Microsoft has the upper hand on the usability front
Most Java developers don't put much thought into making sure their graphical application is accessible by those with disabilities. Fortunately for these lazy developers, there isn't much thought required.
At JavaOne 2003, Lance got fired-up about the Java Community and open sourcing through java.net. Check out why he feels you should get involved by reading his first blog.
The death of my cassette player has led me to discover the wonder of a
web service client with a real user interface - so I ramble and dream of a
world filled with applications that make the overhead of using a computer
fall away as the value delivered by those applications increases exponentially.
When the only feedback you receive from customers comes in the form of bug reports, it's kind of like your boss walking into your office 20 times a day just to yell at you. Positive feedback makes us feel all warm and fuzzy inside, and it also gives us an idea of how developers are using our technologies.
Strange things happen when the natural and digital worlds collide
My final bulletin inspired by the GNOME Users and Developers
Conference in Dublin. In which I consider why Java is not Open Source
and how to keep all the cowboys from catching a cold.
Ramblings on the magic of reusable libraries; the scourge of redundant applications; reinvention of the wheel; jigsaw puzzles of chewing gum
My first ever blog; JavaOne 2003 recap; the new Game Technologies Group at Sun; memories of Canadian television
I've been at the GNOME Users and Developers Conference all week. I've
been jet lagged, inspired by the open sorcerers and their tightly knit
community, and insulted by Alan Kay. It's been fun.
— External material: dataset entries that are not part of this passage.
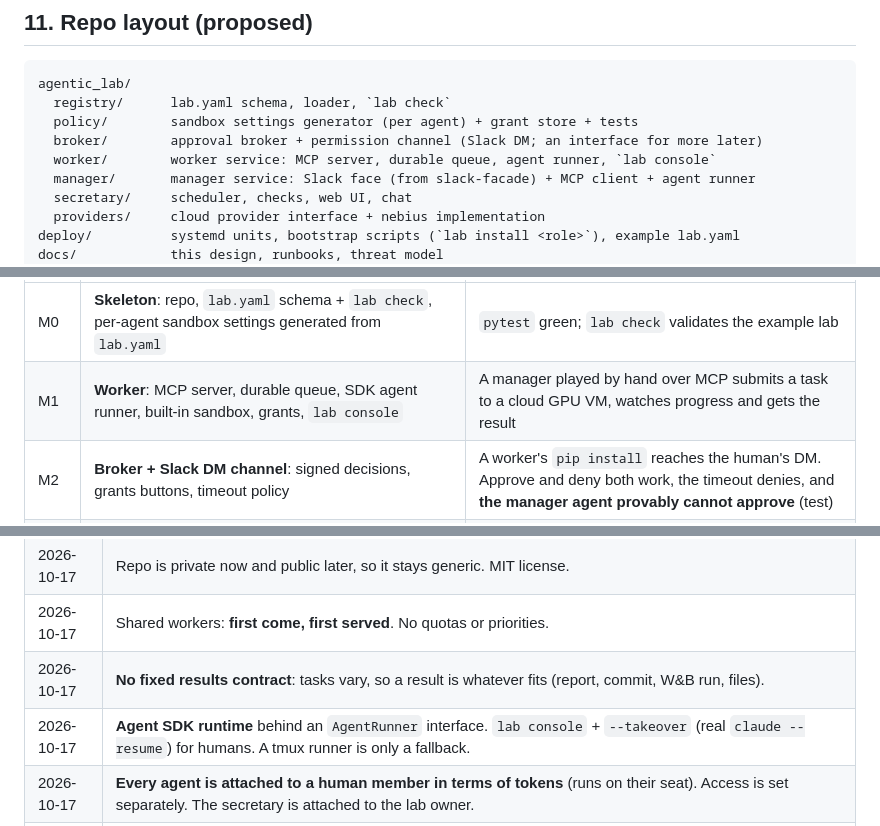
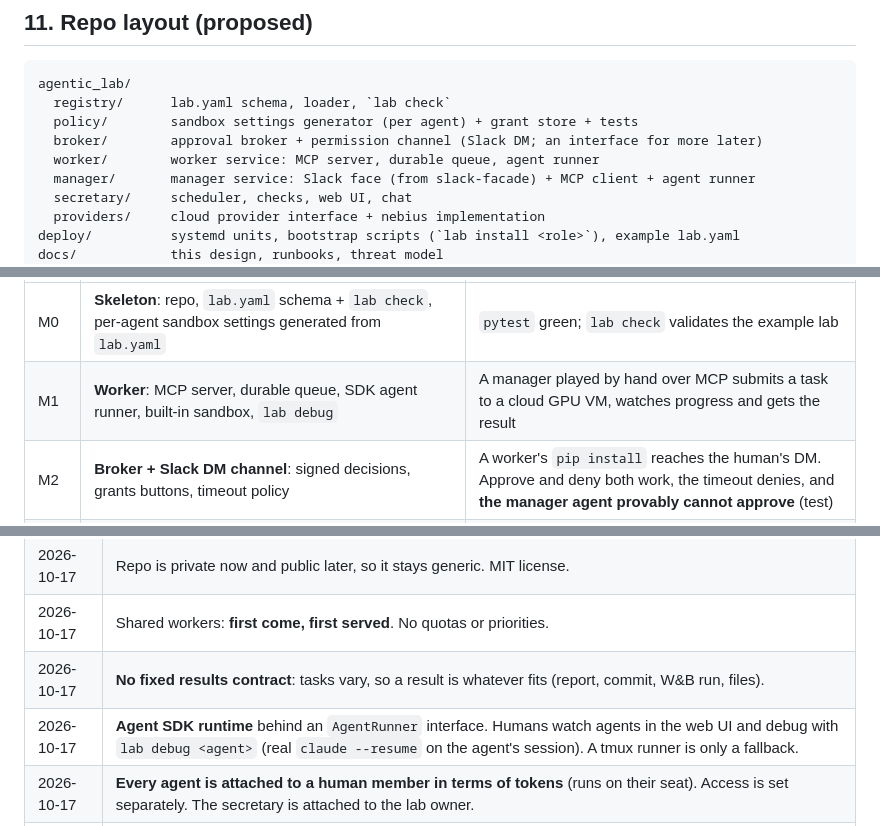
Before and after one commit to anatoli-starostin/agentic-lab, a Markdown page: DESIGN.md, 3 parts joined by grey strips. GitHub-like rendering.

```diff
--- a/DESIGN.md
+++ b/DESIGN.md
@@ -538,7 +537,7 @@ agentic_lab/
   registry/      lab.yaml schema, loader, `lab check`
   policy/        sandbox settings generator (per agent) + grant store + tests
   broker/        approval broker + permission channel (Slack DM; an interface for more later)
-  worker/        worker service: MCP server, durable queue, agent runner, `lab console`
+  worker/        worker service: MCP server, durable queue, agent runner
   manager/       manager service: Slack face (from slack-facade) + MCP client + agent runner
   secretary/     scheduler, checks, web UI, chat
   providers/     cloud provider interface + nebius implementation
@@ -566,7 +565,7 @@ M1–M4 are developed and demoed on this setup first.
 | # | Milestone | Done when |
 |---|---|---|
 | M0 | **Skeleton**: repo, `lab.yaml` schema + `lab check`, per-agent sandbox settings generated from `lab.yaml` | `pytest` green; `lab check` validates the example lab |
-| M1 | **Worker**: MCP server, durable queue, SDK agent runner, built-in sandbox, grants, `lab console` | A manager played by hand over MCP submits a task to a cloud GPU VM, watches progress and gets the result |
+| M1 | **Worker**: MCP server, durable queue, SDK agent runner, built-in sandbox, `lab debug` | A manager played by hand over MCP submits a task to a cloud GPU VM, watches progress and gets the result |
 | M2 | **Broker + Slack DM channel**: signed decisions, grants buttons, timeout policy | A worker's `pip install` reaches the human's DM. Approve and deny both work, the timeout denies, and **the manager agent provably cannot approve** (test) |
 | M3 | **Manager**: Slack face + MCP client + its own guardrails | "@manager run exp X on a GPU worker" in Slack → task → approval in DM → result in thread |
 | M3a | **Guided setup**: `lab-admin` skill, `lab init/plan/apply/doctor/secret` | From a fresh secretary host, Claude guides an admin to a working single-VM lab without the admin reading code |
@@ -587,7 +586,7 @@ after M3–M4 as needed.
 | 2026-10-17 | Repo is private now and public later, so it stays generic. MIT license. |
 | 2026-10-17 | Shared workers: **first come, first served**. No quotas or priorities. |
 | 2026-10-17 | **No fixed results contract**: tasks vary, so a result is whatever fits (report, commit, W&B run, files). |
-| 2026-10-17 | **Agent SDK runtime** behind an `AgentRunner` interface. `lab console` + `--takeover` (real `claude --resume`) for humans. A tmux runner is only a fallback. |
+| 2026-10-17 | **Agent SDK runtime** behind an `AgentRunner` interface. Humans watch agents in the web UI and debug with `lab debug <agent>` (real `claude --resume` on the agent's session). A tmux runner is only a fallback. |
 | 2026-10-17 | **Every agent is attached to a human member in terms of tokens** (runs on their seat). Access is set separately. The secretary is attached to the lab owner. |
 | 2026-10-17 | **One simple sandbox model for all agents** (§6.1): inside = no internet, tailnet, working folder + tmp, auto-allowed; outside = internet and writes need permission, reads free. Enforced by Claude Code's built-in sandbox, with no command parsing. **Grants** (once / for a while / standing) customise it on the fly (§6.2). |
 | 2026-10-17 | **Guardrail changes through the manager**: human asks manager → manager initiates the change on the worker over MCP → the worker's attempt raises a permission request → through the broker back to the human → applied only on approval. |
```
Also changed, not shown: other parts of DESIGN.md (+18 -18 lines).
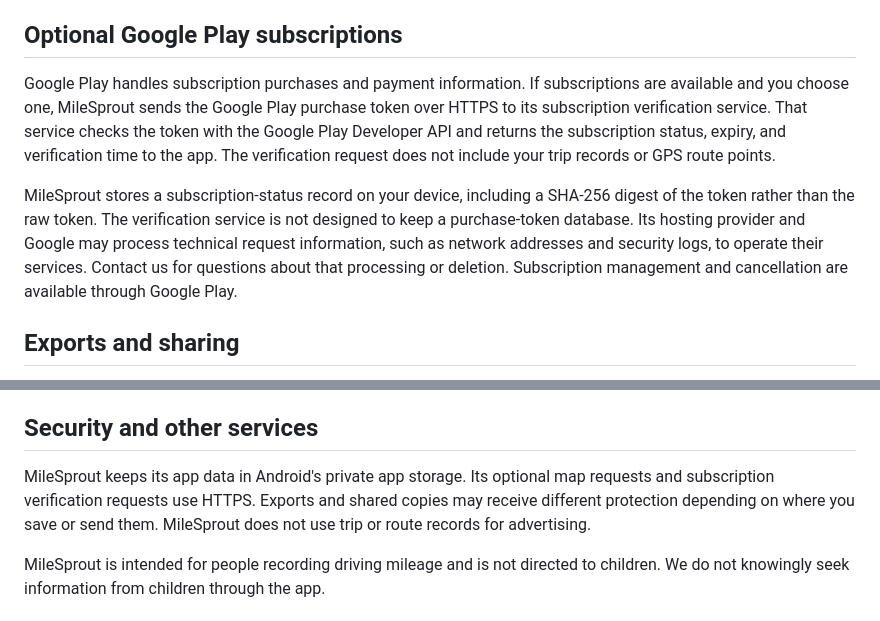
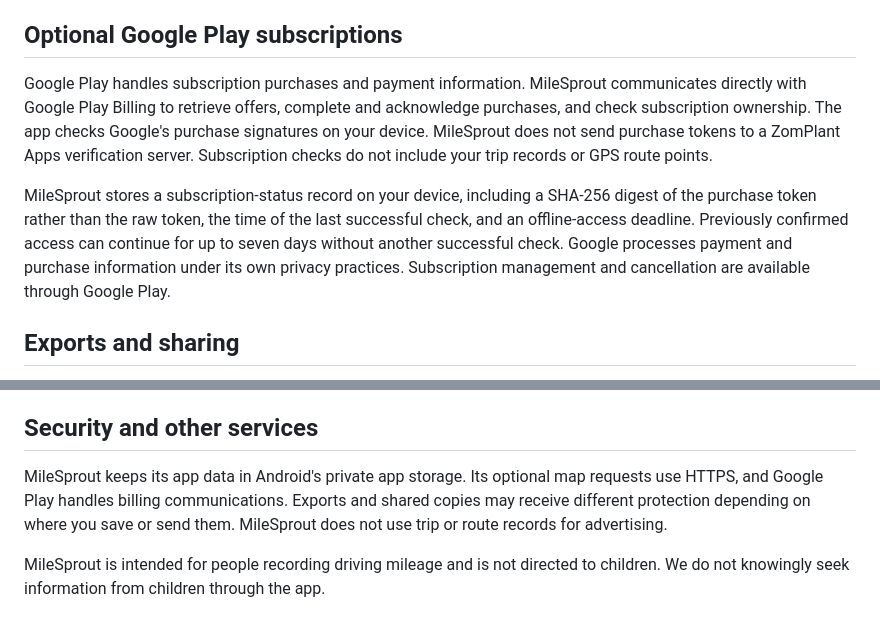
Before and after one commit to Zomplant/milesprout-privacy, a Markdown page: privacy-policy.md, 2 parts joined by grey strips. GitHub-like rendering.

```diff
--- a/privacy-policy.md
+++ b/privacy-policy.md
@@ -16,9 +16,9 @@ Saved GPS routes can be previewed without downloading map tiles. If you choose O
 
 ## Optional Google Play subscriptions
 
-Google Play handles subscription purchases and payment information. If subscriptions are available and you choose one, MileSprout sends the Google Play purchase token over HTTPS to its subscription verification service. That service checks the token with the Google Play Developer API and returns the subscription status, expiry, and verification time to the app. The verification request does not include your trip records or GPS route points.
+Google Play handles subscription purchases and payment information. MileSprout communicates directly with Google Play Billing to retrieve offers, complete and acknowledge purchases, and check subscription ownership. The app checks Google's purchase signatures on your device. MileSprout does not send purchase tokens to a ZomPlant Apps verification server. Subscription checks do not include your trip records or GPS route points.
 
-MileSprout stores a subscription-status record on your device, including a SHA-256 digest of the token rather than the raw token. The verification service is not designed to keep a purchase-token database. Its hosting provider and Google may process technical request information, such as network addresses and security logs, to operate their services. Contact us for questions about that processing or deletion. Subscription management and cancellation are available through Google Play.
+MileSprout stores a subscription-status record on your device, including a SHA-256 digest of the purchase token rather than the raw token, the time of the last successful check, and an offline-access deadline. Previously confirmed access can continue for up to seven days without another successful check. Google processes payment and purchase information under its own privacy practices. Subscription management and cancellation are available through Google Play.
 
 ## Exports and sharing
 
@@ -34,7 +34,7 @@ To remove the app's remaining local storage, use Android's Clear storage control
 
 ## Security and other services
 
-MileSprout keeps its app data in Android's private app storage. Its optional map requests and subscription verification requests use HTTPS. Exports and shared copies may receive different protection depending on where you save or send them. MileSprout does not use trip or route records for advertising.
+MileSprout keeps its app data in Android's private app storage. Its optional map requests use HTTPS, and Google Play handles billing communications. Exports and shared copies may receive different protection depending on where you save or send them. MileSprout does not use trip or route records for advertising.
 
 MileSprout is intended for people recording driving mileage and is not directed to children. We do not knowingly seek information from children through the app.
 
```
Also changed, not shown: other parts of privacy-policy.md (+1 -1 lines).
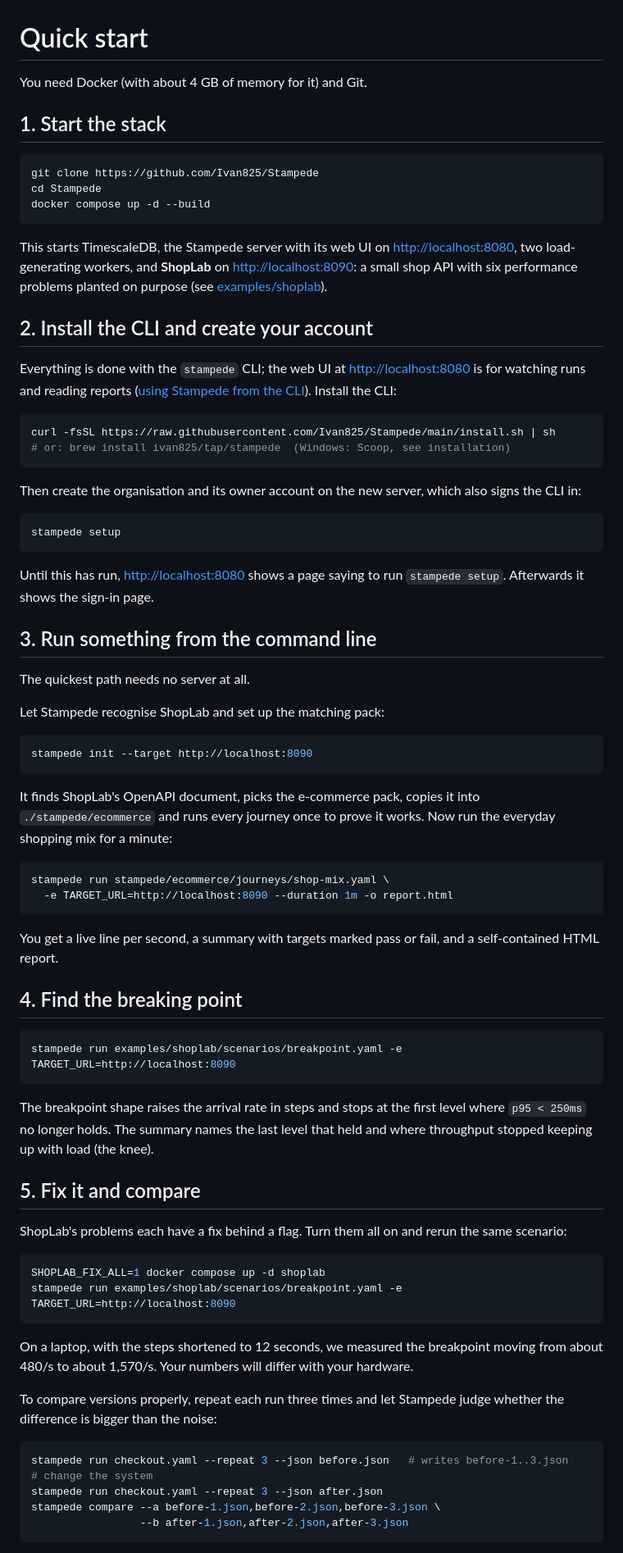
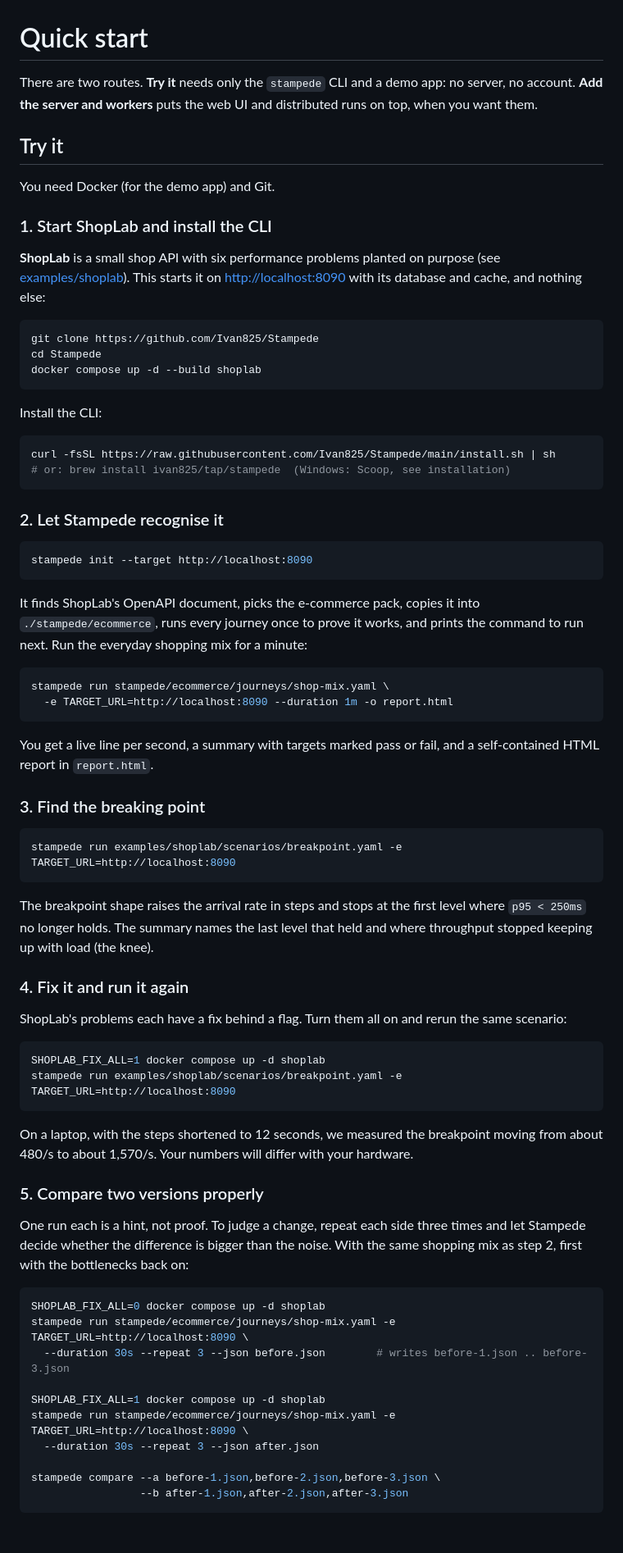
Before and after one commit to Ivan825/Stampede, a Markdown page: docs/quickstart.md, the part around one of its changes. Shown at 82% size. Rendered like a GitHub page.

Commit message:
docs(quickstart): a Try it route with only ShopLab and the CLI, the server and workers after; the comparison uses the same shopping mix

````diff
--- a/docs/quickstart.md
+++ b/docs/quickstart.md
@@ -1,54 +1,43 @@
 # Quick start
 
-You need Docker (with about 4 GB of memory for it) and Git.
+There are two routes. **Try it** needs only the `stampede` CLI and a demo
+app: no server, no account. **Add the server and workers** puts the web UI
+and distributed runs on top, when you want them.
 
-## 1. Start the stack
+## Try it
+
+You need Docker (for the demo app) and Git.
+
+### 1. Start ShopLab and install the CLI
+
+**ShopLab** is a small shop API with six performance problems planted on
+purpose (see [examples/shoplab](../examples/shoplab/README.md)). This
+starts it on <http://localhost:8090> with its database and cache, and
+nothing else:
 
 ```sh
 git clone https://github.com/Ivan825/Stampede
 cd Stampede
-docker compose up -d --build
+docker compose up -d --build shoplab
 ```
 
-This starts TimescaleDB, the Stampede server with its web UI on
-<http://localhost:8080>, two load-generating workers, and **ShopLab** on
-<http://localhost:8090>: a small shop API with six performance problems
-planted on purpose (see [examples/shoplab](../examples/shoplab/README.md)).
-
-## 2. Install the CLI and create your account
-
-Everything is done with the `stampede` CLI; the web UI at
-<http://localhost:8080> is for watching runs and reading reports
-([using Stampede from the CLI](guides/cli.md)). Install the CLI:
+Install the CLI:
 
 ```sh
 curl -fsSL https://raw.githubusercontent.com/Ivan825/Stampede/main/install.sh | sh
 # or: brew install ivan825/tap/stampede  (Windows: Scoop, see installation)
 ```
 
-Then create the organisation and its owner account on the new server, which
-also signs the CLI in:
-
-```sh
-stampede setup
-```
-
-Until this has run, <http://localhost:8080> shows a page saying to run
-`stampede setup`. Afterwards it shows the sign-in page.
-
-## 3. Run something from the command line
-
-The quickest path needs no server at all.
-
-Let Stampede recognise ShopLab and set up the matching pack:
+### 2. Let Stampede recognise it
 
 ```sh
 stampede init --target http://localhost:8090
 ```
 
 It finds ShopLab's OpenAPI document, picks the e-commerce pack, copies it
-into `./stampede/ecommerce` and runs every journey once to prove it works.
-Now run the everyday shopping mix for a minute:
+into `./stampede/ecommerce`, runs every journey once to prove it works, and
+prints the command to run next. Run the everyday shopping mix for a
+minute:
 
 ```sh
 stampede run stampede/ecommerce/journeys/shop-mix.yaml \
@@ -56,9 +45,9 @@ stampede run stampede/ecommerce/journeys/shop-mix.yaml \
 ```
 
 You get a live line per second, a summary with targets marked pass or fail,
-and a self-contained HTML report.
+and a self-contained HTML report in `report.html`.
 
-## 4. Find the breaking point
+### 3. Find the breaking point
 
 ```sh
 stampede run examples/shoplab/scenarios/breakpoint.yaml -e TARGET_URL=http://localhost:8090
@@ -68,7 +57,7 @@ The breakpoint shape raises the arrival rate in steps and stops at the first
 level where `p95 < 250ms` no longer holds. The summary names the last level
 that held and where throughput stopped keeping up with load (the knee).
 
-## 5. Fix it and compare
+### 4. Fix it and run it again
 
 ShopLab's problems each have a fix behind a flag. Turn them all on and rerun
 the same scenario:
@@ -78,16 +67,26 @@ SHOPLAB_FIX_ALL=1 docker compose up -d shoplab
 stampede run examples/shoplab/scenarios/breakpoint.yaml -e TARGET_URL=http://localhost:8090
 ```
 
-On a laptop, with the steps shortened to 12 seconds, we measured the breakpoint moving from about 480/s to about
-1,570/s. Your numbers will differ with your hardware.
+On a laptop, with the steps shortened to 12 seconds, we measured the
+breakpoint moving from about 480/s to about 1,570/s. Your numbers will
+differ with your hardware.
 
-To compare versions properly, repeat each run three times and let Stampede
-judge whether the difference is bigger than the noise:
+### 5. Compare two versions properly
+
+One run each is a hint, not proof. To judge a change, repeat each side
+three times and let Stampede decide whether the difference is bigger than
+the noise. With the same shopping mix as step 2, first with the bottlenecks
+back on:
 
 ```sh
-stampede run checkout.yaml --repeat 3 --json before.json   # writes before-1..3.json
-# change the system
-stampede run checkout.yaml --repeat 3 --json after.json
+SHOPLAB_FIX_ALL=0 docker compose up -d shoplab
+stampede run stampede/ecommerce/journeys/shop-mix.yaml -e TARGET_URL=http://localhost:8090 \
+  --duration 30s --repeat 3 --json before.json        # writes before-1.json .. before-3.json
+
+SHOPLAB_FIX_ALL=1 docker compose up -d shoplab
+stampede run stampede/ecommerce/journeys/shop-mix.yaml -e TARGET_URL=http://localhost:8090 \
+  --duration 30s --repeat 3 --json after.json
+
 stampede compare --a before-1.json,before-2.json,before-3.json \
                  --b after-1.json,after-2.json,after-3.json
 ```
````
Also changed, not shown: other parts of docs/quickstart.md (+41 -12 lines).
I've just arrived in Dublin for the GNOME Users and Developers conference. The long trip gave me a chance to think about how to make airports safer. I'm hoping it's the last time that line of thinking strikes me.
A quick tour or the JavaOne Pavilion turns up some impressive new
Java Desktop apps. Including a few running on cell phones!
JavaDesktop.org bows on java.net at number one. We're not humble.